However, it took me several years to uncover the puzzle-pieces of this story and then fit them together because, apart from the Second Empire being a laberinthically transnational episode, when it comes to the Iturbides, what sources mention them immediately mist over with vagueness and, oftentimes, head-shakingly blunderous errors. With the exception of the single page in Egon Caesar Conte Corti's masterwork, Maximiliano y Carlota, an early history based on a careful study of Maximilian's archives in Vienna, not a one of these historians and memoirists of the Second Empire seems to have fully comprehended Maximilian's motives for, nor all the points of his contract with the Iturbides. Not a one that I ever found mentions the second edition—yes, there is a second edition of 1866—of the Reglamento para el servicio y ceremonial de la corte (the court's book of protocol) with its all new first chapter specifying, with elaborate precision, the very special status of the Iturbide Princes.*
*For detail on sources, see the "The History of the History" at the conclusion of the novel, The Last Prince of the Mexican Empire (Unbridled Books, 2009). This essay is also available in Spanish translation by Agustín Cadena on my website at http://www.cmmayo.com/esp-ultimo-p-historia.html
Many readers of my novel have remarked on my having spun a novel out of "a little footnote" of Mexican history. But to consider the grandson of Agustín de Iturbide in the court of Maximilian a "footnote" is a profound misunderstanding. A monarchy asserts the mystical embodiment of its people in the person of a hereditary sovereign. In other words, in a monarchy, the heir, though he be in diapers, is the guarantee of the regime's future, and more: he is the living symbol of his future people—his subjects.

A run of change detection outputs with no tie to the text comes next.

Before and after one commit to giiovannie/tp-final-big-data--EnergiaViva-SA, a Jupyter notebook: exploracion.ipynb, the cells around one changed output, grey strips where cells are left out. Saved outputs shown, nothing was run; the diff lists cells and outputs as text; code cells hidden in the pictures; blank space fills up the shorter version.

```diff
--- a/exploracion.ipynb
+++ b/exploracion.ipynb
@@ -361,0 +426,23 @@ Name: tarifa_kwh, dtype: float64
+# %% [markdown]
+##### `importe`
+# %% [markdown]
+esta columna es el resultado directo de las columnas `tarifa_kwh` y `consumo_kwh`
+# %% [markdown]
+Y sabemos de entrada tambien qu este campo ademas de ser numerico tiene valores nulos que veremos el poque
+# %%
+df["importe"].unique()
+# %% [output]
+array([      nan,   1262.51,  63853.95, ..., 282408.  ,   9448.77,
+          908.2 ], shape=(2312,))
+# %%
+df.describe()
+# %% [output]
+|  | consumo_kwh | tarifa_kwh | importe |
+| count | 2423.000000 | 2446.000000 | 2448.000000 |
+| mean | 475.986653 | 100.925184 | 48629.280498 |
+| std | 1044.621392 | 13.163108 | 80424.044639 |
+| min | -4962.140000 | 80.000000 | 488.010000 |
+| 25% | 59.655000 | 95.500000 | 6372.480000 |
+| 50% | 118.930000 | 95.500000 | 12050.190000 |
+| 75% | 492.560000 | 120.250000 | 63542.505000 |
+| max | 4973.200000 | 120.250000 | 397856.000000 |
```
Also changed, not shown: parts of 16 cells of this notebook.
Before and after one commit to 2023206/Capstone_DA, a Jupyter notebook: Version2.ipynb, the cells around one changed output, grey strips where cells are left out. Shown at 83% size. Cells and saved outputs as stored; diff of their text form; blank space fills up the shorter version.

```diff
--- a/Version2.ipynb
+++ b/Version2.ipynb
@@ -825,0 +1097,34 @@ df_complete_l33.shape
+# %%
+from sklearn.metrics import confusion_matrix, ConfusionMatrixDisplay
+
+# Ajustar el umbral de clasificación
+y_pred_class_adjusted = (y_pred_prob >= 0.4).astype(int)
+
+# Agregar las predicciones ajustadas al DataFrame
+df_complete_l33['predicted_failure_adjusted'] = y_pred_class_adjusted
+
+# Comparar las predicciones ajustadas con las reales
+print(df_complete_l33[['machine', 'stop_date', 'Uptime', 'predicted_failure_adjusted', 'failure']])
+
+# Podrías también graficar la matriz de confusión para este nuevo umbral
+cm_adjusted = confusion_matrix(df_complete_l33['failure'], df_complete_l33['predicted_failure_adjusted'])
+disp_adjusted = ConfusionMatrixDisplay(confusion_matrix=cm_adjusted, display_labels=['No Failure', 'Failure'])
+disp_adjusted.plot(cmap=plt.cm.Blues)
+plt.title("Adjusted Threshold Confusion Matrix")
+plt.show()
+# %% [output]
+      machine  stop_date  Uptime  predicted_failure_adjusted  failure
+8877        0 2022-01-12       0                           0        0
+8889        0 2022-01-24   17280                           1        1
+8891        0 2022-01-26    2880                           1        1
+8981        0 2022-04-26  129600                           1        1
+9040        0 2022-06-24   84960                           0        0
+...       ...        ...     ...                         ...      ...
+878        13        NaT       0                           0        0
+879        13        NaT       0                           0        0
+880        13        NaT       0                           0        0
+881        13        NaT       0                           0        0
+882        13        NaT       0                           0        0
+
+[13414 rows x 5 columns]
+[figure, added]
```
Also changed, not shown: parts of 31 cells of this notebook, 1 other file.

Would Mexicans be subjects, creatures born to obey—or citizens of a republic, who with their full rights, participate in creating their own polity?

This was the question that the liberals, in their triumph over Maximilian and monarchism, won the power to answer.

To return to Maximilian's letter of October 25, 1866 to Doña Alicia Green de Iturbide. By those strokes of his pen, in annulling his contract with the Iturbides, Maximilian turned an Imperial Highness and heir presumptive into a normal boy. Maximilian never did abdicate, but in this letter he did the nearest thing to it, for he was acknowledging, albeit with pique and an appalling disingenuousness, that the Mexican monarchy had no future.

Mexicans would not be subjects.

Citizens can participate in an infinite number of ways, but one of the most vital is in questioning and correcting their own history. This Luis Reed Torres has done in this rescue of this chorus of Mexican voices—public and liberal voices of the nineteenth century—speaking to us of their recognition of and respect for the Liberator, Agustín de Iturbide.